YOUR GOAL
Would you return every line of the listing below that has "next" in it?

** Opening DATA TO EXAMINE block **

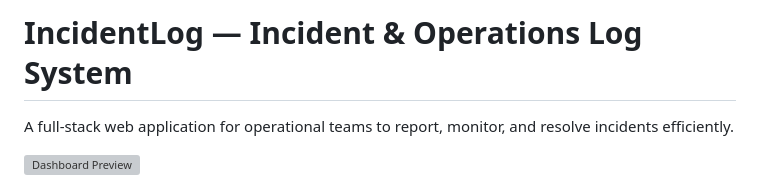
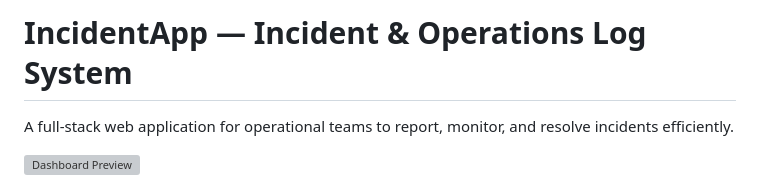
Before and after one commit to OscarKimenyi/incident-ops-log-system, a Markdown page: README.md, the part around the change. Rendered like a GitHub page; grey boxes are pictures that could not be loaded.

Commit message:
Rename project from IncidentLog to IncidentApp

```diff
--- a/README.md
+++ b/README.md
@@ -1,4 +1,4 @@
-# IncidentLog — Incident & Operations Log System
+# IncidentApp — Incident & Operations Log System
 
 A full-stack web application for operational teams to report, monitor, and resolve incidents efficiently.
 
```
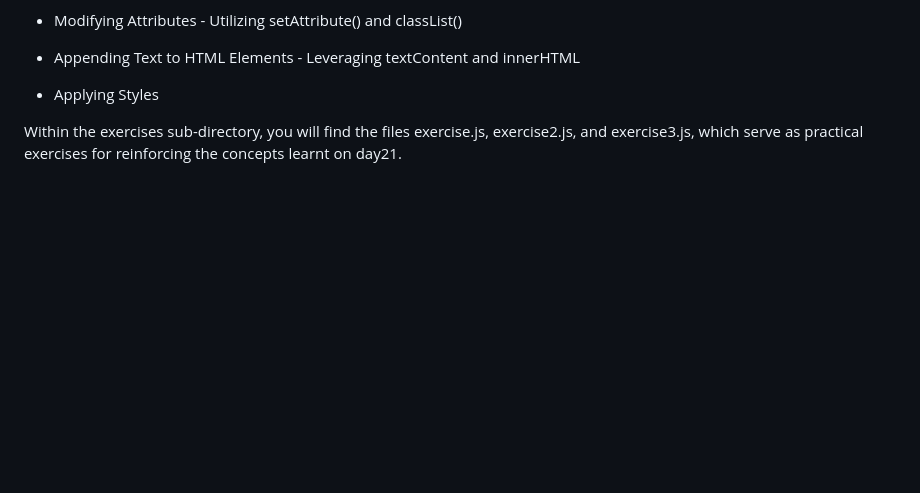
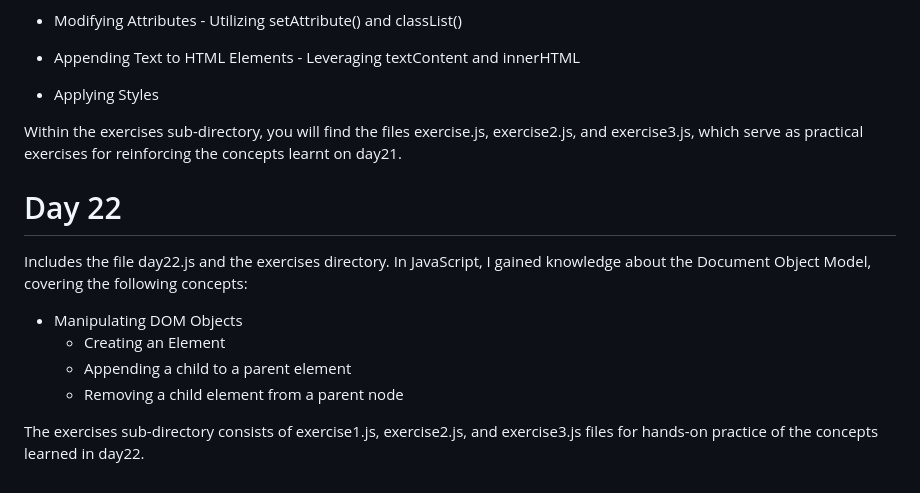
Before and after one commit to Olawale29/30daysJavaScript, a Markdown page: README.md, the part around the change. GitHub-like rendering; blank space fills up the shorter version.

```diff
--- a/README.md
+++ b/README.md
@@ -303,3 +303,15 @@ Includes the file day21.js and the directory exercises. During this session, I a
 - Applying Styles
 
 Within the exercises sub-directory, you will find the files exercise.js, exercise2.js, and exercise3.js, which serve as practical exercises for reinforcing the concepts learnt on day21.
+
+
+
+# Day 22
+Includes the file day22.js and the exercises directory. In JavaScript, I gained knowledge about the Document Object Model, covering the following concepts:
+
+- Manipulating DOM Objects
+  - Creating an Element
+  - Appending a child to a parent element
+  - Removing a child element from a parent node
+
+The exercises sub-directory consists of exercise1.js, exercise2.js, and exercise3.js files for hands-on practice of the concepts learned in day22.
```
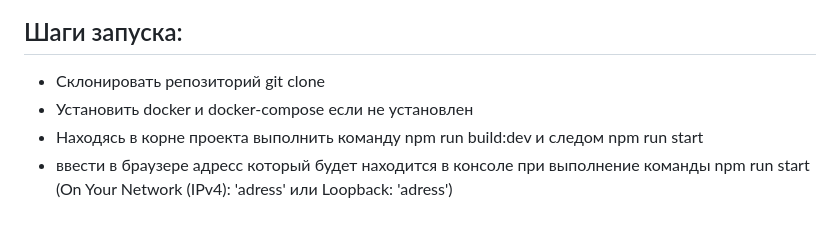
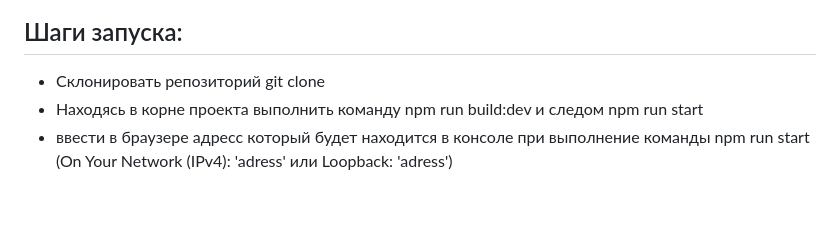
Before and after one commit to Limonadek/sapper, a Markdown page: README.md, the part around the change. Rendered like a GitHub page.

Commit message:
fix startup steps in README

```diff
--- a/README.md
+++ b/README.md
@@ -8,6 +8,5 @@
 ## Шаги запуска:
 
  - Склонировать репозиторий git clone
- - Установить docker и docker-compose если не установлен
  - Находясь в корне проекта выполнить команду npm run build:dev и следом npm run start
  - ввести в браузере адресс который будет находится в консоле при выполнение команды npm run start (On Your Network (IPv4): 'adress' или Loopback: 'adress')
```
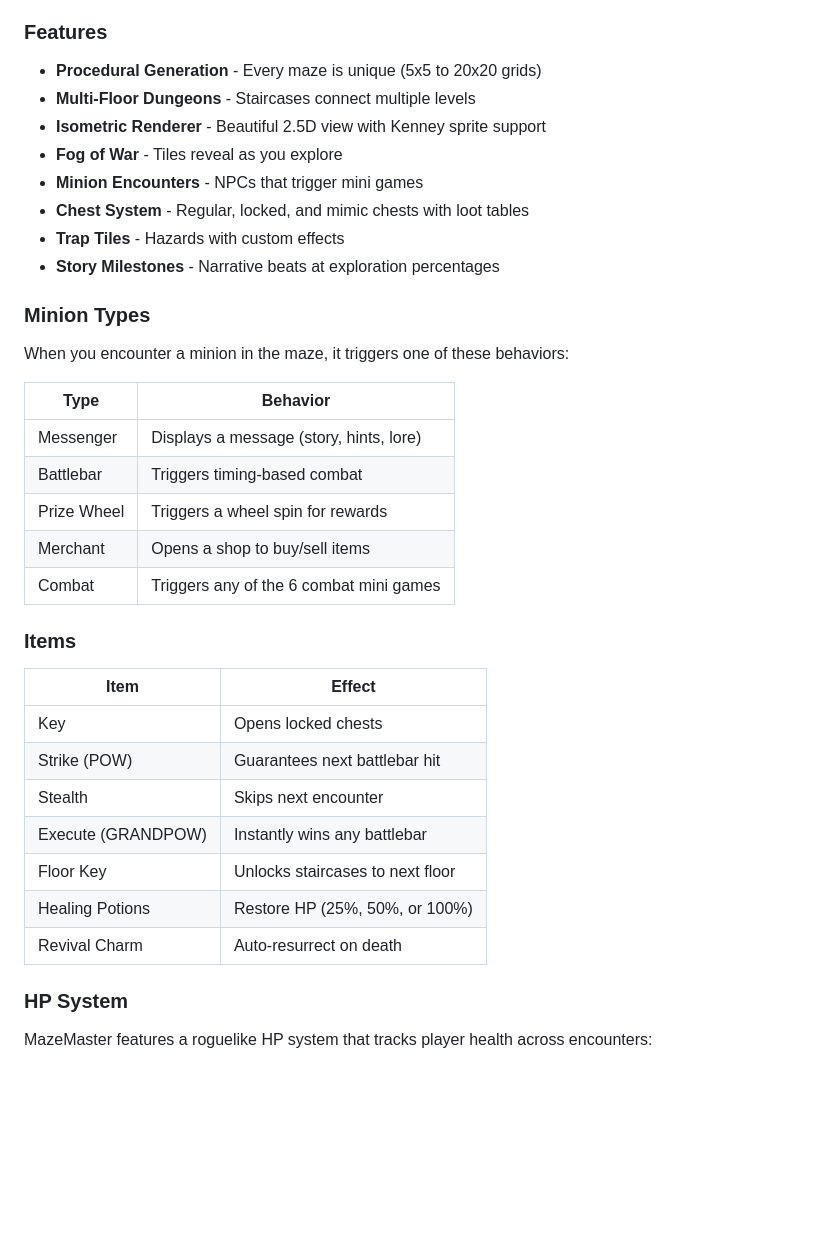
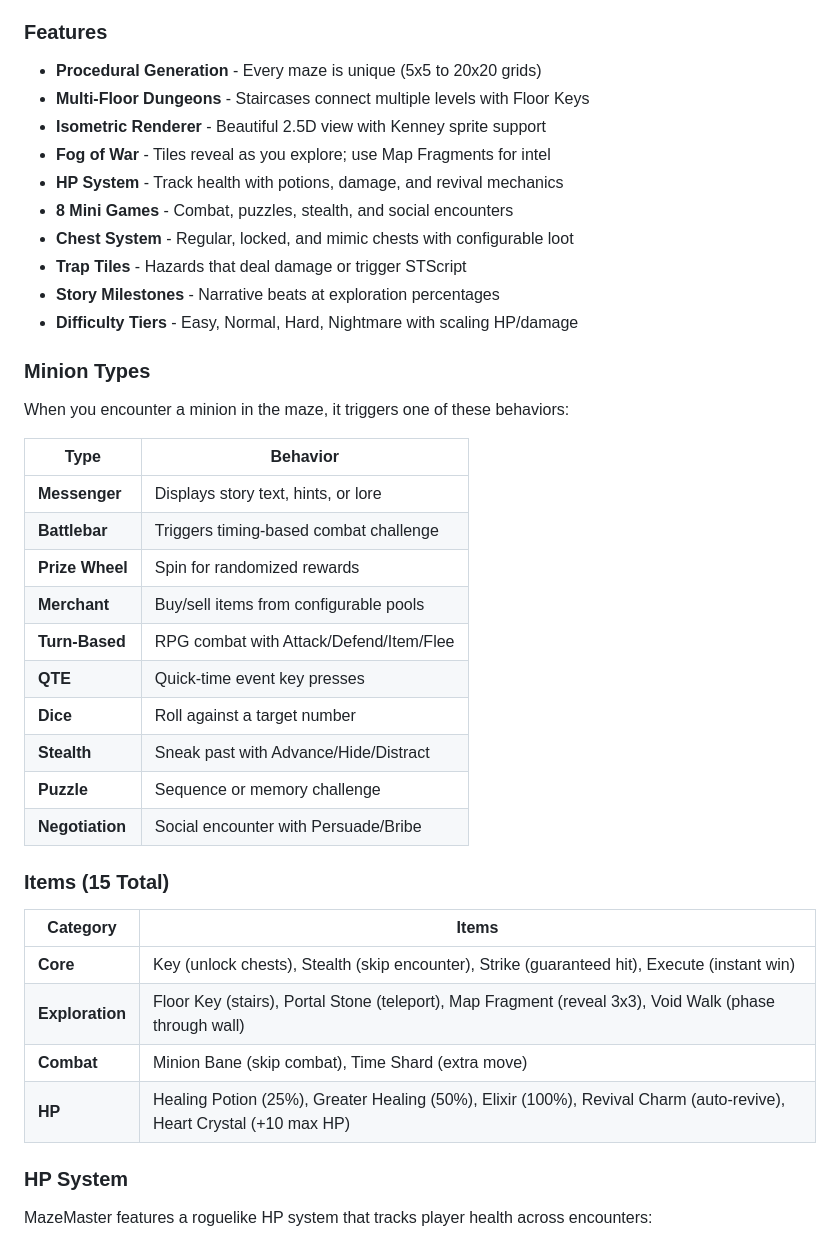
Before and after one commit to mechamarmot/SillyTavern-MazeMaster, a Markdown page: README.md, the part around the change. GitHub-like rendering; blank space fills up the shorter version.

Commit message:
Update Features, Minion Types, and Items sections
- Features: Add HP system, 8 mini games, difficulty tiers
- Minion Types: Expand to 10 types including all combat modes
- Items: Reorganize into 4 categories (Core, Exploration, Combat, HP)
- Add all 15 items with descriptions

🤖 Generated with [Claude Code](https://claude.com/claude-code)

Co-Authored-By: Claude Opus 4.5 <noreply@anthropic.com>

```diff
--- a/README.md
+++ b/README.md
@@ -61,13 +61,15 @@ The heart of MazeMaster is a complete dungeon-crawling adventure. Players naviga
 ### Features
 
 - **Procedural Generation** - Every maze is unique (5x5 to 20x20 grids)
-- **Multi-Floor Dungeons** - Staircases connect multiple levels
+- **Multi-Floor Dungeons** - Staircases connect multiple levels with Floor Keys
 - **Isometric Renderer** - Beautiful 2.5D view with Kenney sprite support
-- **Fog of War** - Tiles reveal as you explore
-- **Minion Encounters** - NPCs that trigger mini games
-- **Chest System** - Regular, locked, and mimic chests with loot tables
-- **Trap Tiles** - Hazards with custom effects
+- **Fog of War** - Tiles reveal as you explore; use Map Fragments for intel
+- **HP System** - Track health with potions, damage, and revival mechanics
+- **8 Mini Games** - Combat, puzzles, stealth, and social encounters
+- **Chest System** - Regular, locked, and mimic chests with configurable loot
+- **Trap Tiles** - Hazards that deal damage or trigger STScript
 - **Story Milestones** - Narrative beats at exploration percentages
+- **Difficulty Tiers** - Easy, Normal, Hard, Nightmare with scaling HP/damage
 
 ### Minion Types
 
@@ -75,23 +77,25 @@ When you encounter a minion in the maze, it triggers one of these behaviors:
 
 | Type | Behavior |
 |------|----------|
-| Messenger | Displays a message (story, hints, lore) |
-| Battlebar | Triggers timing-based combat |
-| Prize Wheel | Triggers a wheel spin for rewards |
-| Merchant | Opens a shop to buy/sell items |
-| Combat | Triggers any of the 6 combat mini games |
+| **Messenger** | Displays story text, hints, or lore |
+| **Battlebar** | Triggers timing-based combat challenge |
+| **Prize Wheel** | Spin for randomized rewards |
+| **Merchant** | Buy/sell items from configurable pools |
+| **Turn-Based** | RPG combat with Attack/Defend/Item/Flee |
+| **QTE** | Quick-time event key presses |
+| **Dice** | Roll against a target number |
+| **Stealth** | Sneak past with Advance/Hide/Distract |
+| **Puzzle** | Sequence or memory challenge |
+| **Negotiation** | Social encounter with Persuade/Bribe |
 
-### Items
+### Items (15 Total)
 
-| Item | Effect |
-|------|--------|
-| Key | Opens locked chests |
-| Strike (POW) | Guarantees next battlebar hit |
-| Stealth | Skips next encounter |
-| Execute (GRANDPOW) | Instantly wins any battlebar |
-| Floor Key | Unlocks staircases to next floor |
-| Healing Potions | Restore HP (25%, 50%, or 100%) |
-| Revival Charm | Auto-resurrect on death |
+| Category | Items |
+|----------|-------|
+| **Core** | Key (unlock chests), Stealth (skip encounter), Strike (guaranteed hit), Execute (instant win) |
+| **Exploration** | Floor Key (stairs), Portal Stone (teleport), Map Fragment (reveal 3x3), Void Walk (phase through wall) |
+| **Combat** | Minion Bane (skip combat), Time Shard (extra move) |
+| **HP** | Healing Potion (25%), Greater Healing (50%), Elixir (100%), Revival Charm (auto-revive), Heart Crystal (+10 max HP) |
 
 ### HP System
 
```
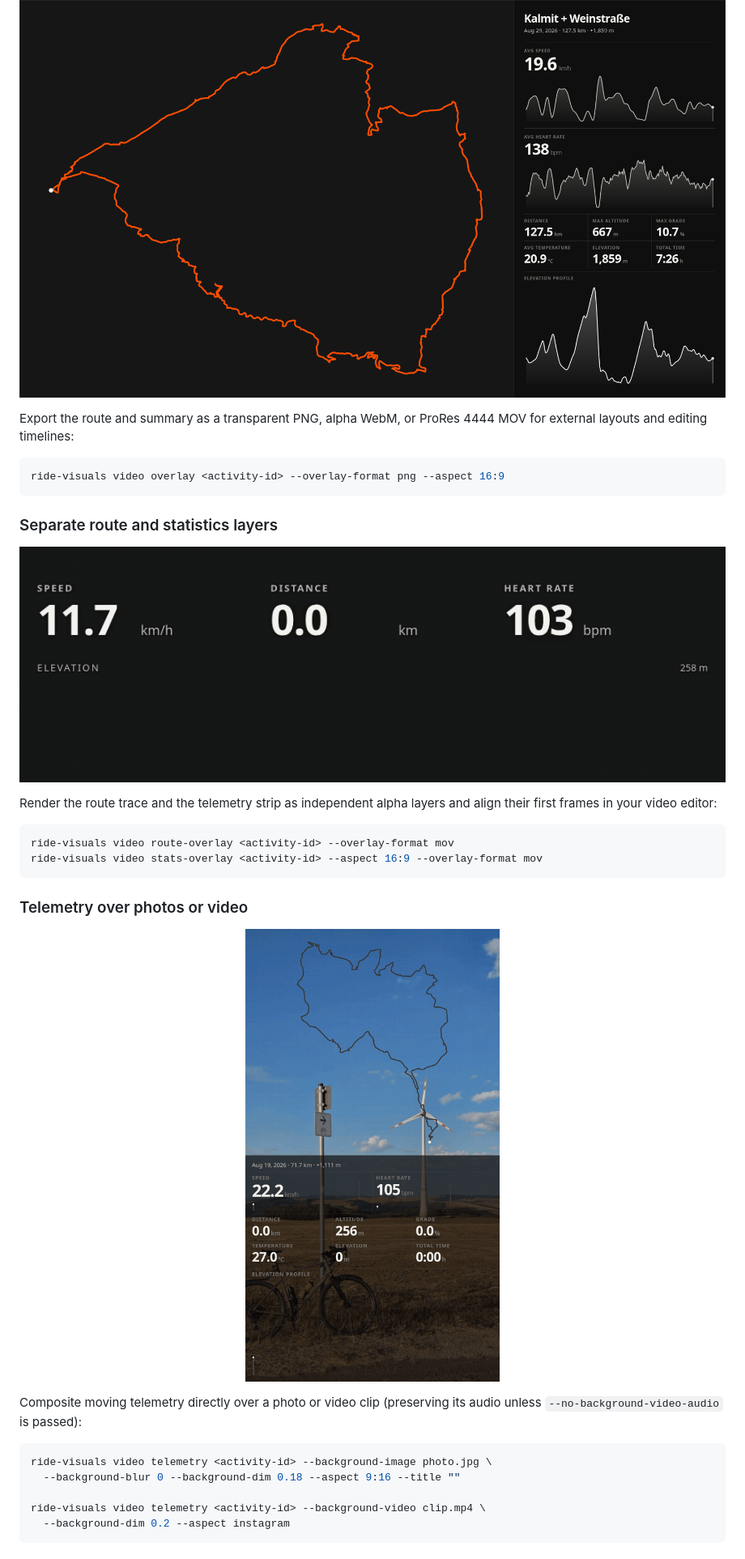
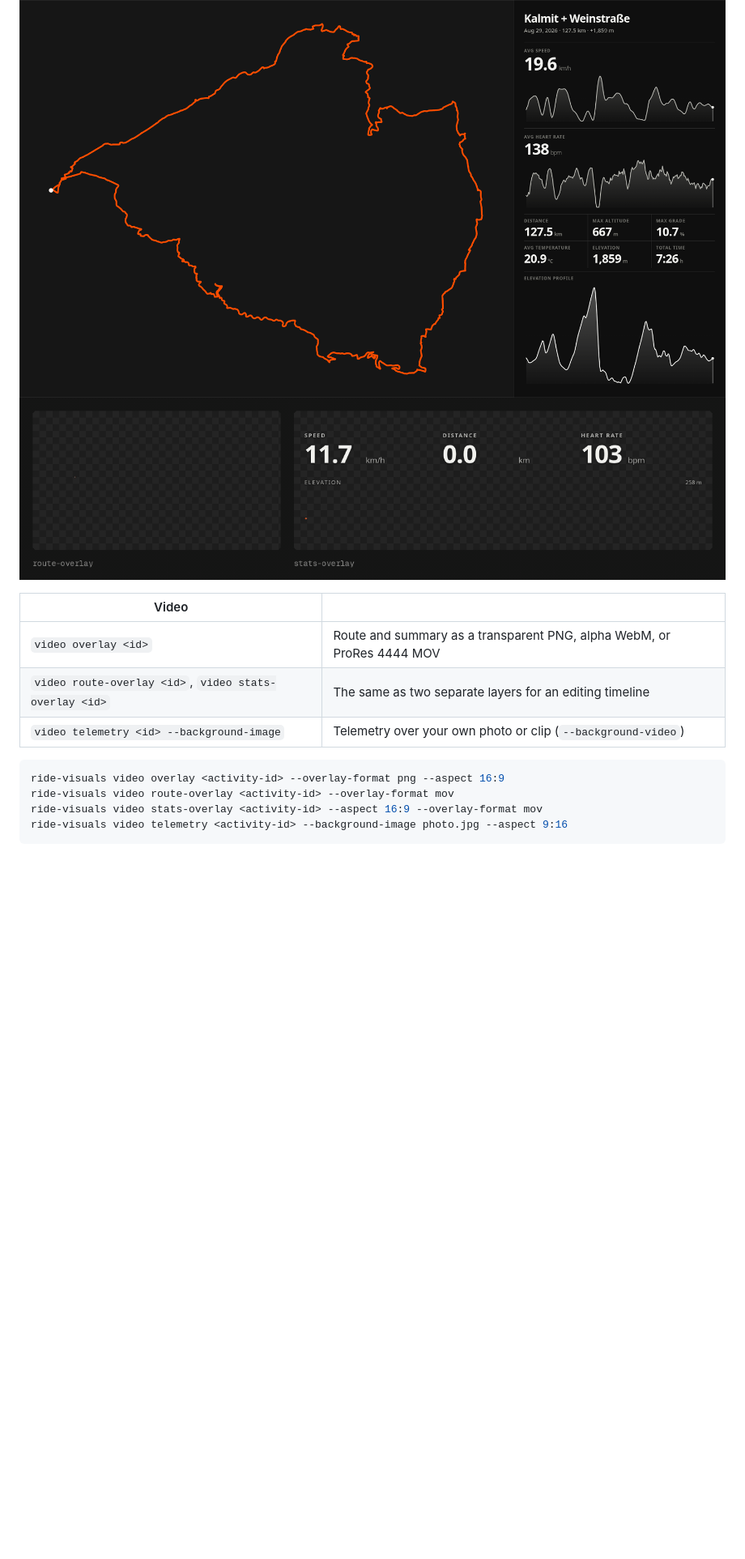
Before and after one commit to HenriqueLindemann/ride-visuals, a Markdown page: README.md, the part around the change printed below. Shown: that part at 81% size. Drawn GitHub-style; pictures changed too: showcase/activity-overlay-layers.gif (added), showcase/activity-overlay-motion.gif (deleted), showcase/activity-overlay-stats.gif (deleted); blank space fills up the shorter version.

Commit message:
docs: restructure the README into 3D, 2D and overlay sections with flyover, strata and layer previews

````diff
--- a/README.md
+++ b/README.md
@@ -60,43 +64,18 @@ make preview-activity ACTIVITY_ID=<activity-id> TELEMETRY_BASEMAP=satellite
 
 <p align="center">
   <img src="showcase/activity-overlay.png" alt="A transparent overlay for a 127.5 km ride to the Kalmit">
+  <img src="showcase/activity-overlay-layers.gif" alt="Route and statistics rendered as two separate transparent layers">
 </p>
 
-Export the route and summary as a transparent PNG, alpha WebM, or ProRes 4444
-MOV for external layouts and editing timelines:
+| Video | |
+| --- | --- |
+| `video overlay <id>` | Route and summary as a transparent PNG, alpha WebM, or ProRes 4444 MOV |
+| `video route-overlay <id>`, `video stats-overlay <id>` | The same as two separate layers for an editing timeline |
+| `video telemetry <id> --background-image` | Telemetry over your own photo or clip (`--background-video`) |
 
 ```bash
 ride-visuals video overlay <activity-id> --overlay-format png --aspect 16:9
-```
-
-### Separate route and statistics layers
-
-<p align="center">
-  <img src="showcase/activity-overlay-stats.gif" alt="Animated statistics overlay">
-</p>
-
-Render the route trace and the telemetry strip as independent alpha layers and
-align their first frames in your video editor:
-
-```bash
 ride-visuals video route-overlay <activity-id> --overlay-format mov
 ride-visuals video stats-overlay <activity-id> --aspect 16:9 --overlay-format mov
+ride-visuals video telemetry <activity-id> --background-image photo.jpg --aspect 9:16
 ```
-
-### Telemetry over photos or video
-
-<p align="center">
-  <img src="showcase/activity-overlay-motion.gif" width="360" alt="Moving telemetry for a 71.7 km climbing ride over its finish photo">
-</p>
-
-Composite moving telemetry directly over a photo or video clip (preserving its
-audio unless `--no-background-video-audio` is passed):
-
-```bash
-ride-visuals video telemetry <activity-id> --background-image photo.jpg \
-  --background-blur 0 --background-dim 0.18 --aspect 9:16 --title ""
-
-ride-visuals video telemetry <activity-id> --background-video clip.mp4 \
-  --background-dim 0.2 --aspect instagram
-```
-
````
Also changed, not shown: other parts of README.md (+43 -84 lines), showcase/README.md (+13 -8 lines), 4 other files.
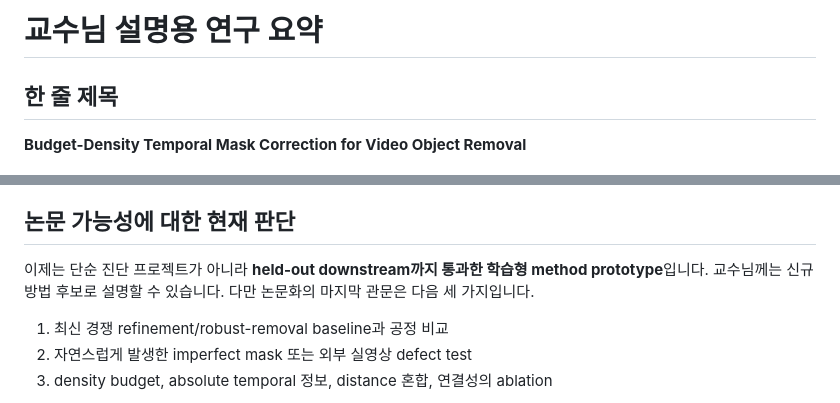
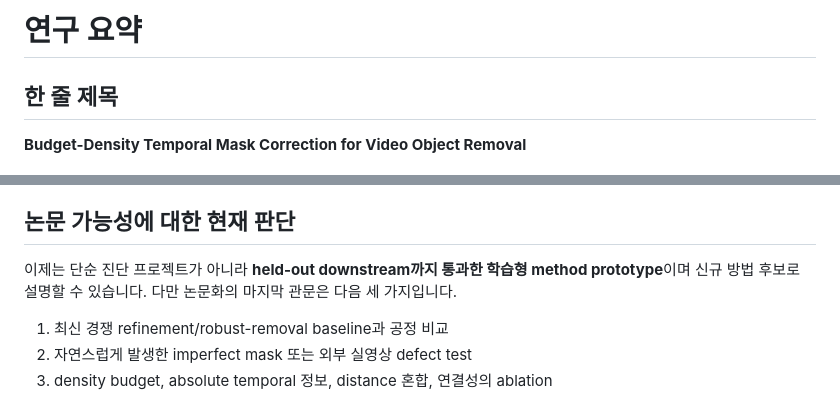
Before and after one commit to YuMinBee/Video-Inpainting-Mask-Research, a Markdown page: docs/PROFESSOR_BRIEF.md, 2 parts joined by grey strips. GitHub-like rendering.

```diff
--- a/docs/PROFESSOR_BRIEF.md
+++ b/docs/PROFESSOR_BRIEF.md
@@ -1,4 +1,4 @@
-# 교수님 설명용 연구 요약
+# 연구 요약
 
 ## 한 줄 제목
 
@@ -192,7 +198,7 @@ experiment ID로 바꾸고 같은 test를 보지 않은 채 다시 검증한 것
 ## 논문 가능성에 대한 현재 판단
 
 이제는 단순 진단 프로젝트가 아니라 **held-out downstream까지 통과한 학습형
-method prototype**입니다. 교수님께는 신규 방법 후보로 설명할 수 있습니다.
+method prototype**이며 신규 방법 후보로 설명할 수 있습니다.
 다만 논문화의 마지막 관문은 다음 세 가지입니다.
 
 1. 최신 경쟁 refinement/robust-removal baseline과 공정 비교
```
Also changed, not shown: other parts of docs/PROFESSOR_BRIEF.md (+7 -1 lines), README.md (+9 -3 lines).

** Closing DATA TO EXAMINE block **

COMPLETED EXERCISE
-| Strike (POW) | Guarantees next battlebar hit |
-| Stealth | Skips next encounter |
-| Floor Key | Unlocks staircases to next floor |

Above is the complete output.